Report every line of the listing below in which the string "changed" occurs.
[INFORMATION SUPPLIED Boundary: Start]
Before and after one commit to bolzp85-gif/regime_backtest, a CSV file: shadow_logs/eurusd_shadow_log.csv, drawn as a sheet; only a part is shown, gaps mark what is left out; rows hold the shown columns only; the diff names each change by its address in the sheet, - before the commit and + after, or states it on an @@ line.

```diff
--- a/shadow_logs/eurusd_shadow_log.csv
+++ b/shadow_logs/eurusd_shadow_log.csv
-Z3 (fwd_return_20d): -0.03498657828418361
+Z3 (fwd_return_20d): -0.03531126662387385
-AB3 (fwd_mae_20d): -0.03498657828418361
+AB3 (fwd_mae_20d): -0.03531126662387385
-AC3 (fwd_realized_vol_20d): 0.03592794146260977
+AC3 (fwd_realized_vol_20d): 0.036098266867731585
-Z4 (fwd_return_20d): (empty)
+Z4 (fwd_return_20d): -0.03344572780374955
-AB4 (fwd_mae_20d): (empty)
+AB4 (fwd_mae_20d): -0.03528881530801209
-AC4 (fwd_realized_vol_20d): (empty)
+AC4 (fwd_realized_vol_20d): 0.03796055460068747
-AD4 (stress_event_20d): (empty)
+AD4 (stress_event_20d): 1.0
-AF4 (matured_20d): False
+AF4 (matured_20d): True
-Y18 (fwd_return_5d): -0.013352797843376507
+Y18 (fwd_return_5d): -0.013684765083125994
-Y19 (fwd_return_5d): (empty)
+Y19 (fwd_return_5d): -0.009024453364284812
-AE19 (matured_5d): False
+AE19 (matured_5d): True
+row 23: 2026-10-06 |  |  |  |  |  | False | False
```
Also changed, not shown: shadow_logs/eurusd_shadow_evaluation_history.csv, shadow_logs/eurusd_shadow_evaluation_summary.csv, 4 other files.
[INFORMATION SUPPLIED Boundary: End]
[INFORMATION SUPPLIED Boundary: Start]
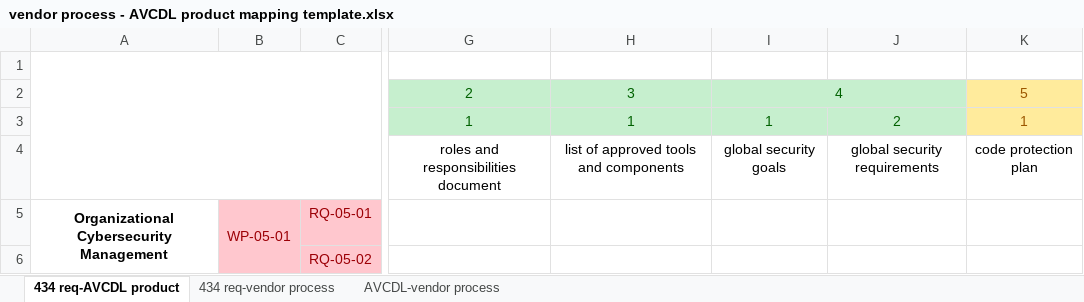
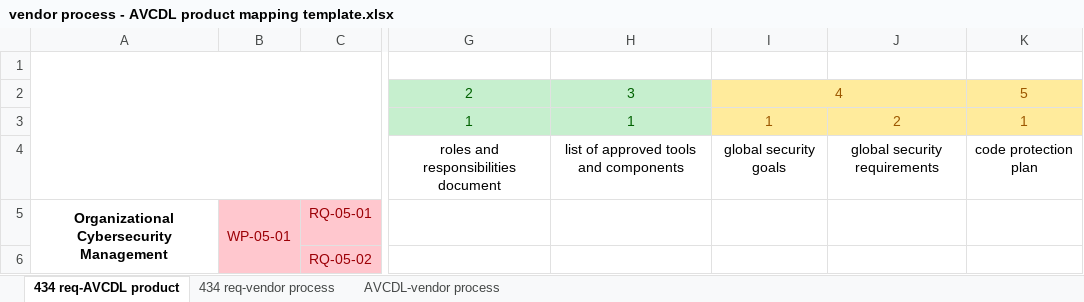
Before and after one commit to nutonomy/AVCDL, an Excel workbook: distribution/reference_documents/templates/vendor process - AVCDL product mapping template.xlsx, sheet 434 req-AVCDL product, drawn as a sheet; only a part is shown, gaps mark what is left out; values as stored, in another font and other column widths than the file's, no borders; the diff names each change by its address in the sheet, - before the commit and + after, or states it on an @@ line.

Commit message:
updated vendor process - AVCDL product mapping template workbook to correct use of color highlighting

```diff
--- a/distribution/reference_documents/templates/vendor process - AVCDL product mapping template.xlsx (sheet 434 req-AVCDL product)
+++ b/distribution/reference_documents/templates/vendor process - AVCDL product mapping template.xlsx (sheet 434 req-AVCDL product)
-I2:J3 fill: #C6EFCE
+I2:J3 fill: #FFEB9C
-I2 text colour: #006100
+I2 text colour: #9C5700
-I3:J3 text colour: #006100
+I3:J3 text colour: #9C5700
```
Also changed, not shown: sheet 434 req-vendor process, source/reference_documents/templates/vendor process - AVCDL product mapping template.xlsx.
[INFORMATION SUPPLIED Boundary: End]
[INFORMATION SUPPLIED Boundary: Start]
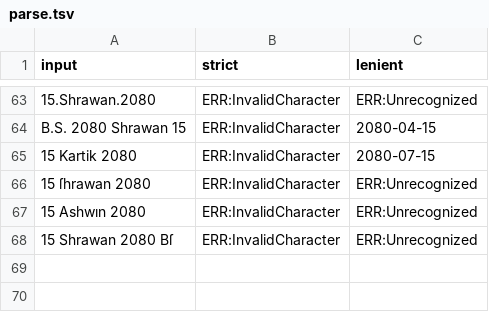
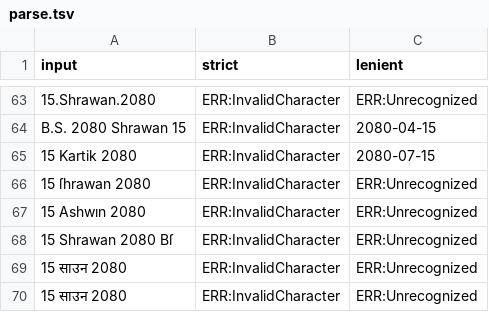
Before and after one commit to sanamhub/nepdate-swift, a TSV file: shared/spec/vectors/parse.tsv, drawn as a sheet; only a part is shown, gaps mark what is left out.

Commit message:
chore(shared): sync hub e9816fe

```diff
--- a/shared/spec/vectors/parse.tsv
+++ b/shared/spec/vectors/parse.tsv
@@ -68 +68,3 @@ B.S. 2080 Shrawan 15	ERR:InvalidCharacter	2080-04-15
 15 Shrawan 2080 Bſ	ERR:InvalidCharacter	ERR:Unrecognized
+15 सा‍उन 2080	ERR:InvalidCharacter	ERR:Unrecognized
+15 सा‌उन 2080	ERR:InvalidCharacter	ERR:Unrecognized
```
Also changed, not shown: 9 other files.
[INFORMATION SUPPLIED Boundary: End]
SOLUTION TO THE EXERCISE:
Also changed, not shown: shadow_logs/eurusd_shadow_evaluation_history.csv, shadow_logs/eurusd_shadow_evaluation_summary.csv, 4 other files.
Also changed, not shown: sheet 434 req-vendor process, source/reference_documents/templates/vendor process - AVCDL product mapping template.xlsx.
Also changed, not shown: 9 other files.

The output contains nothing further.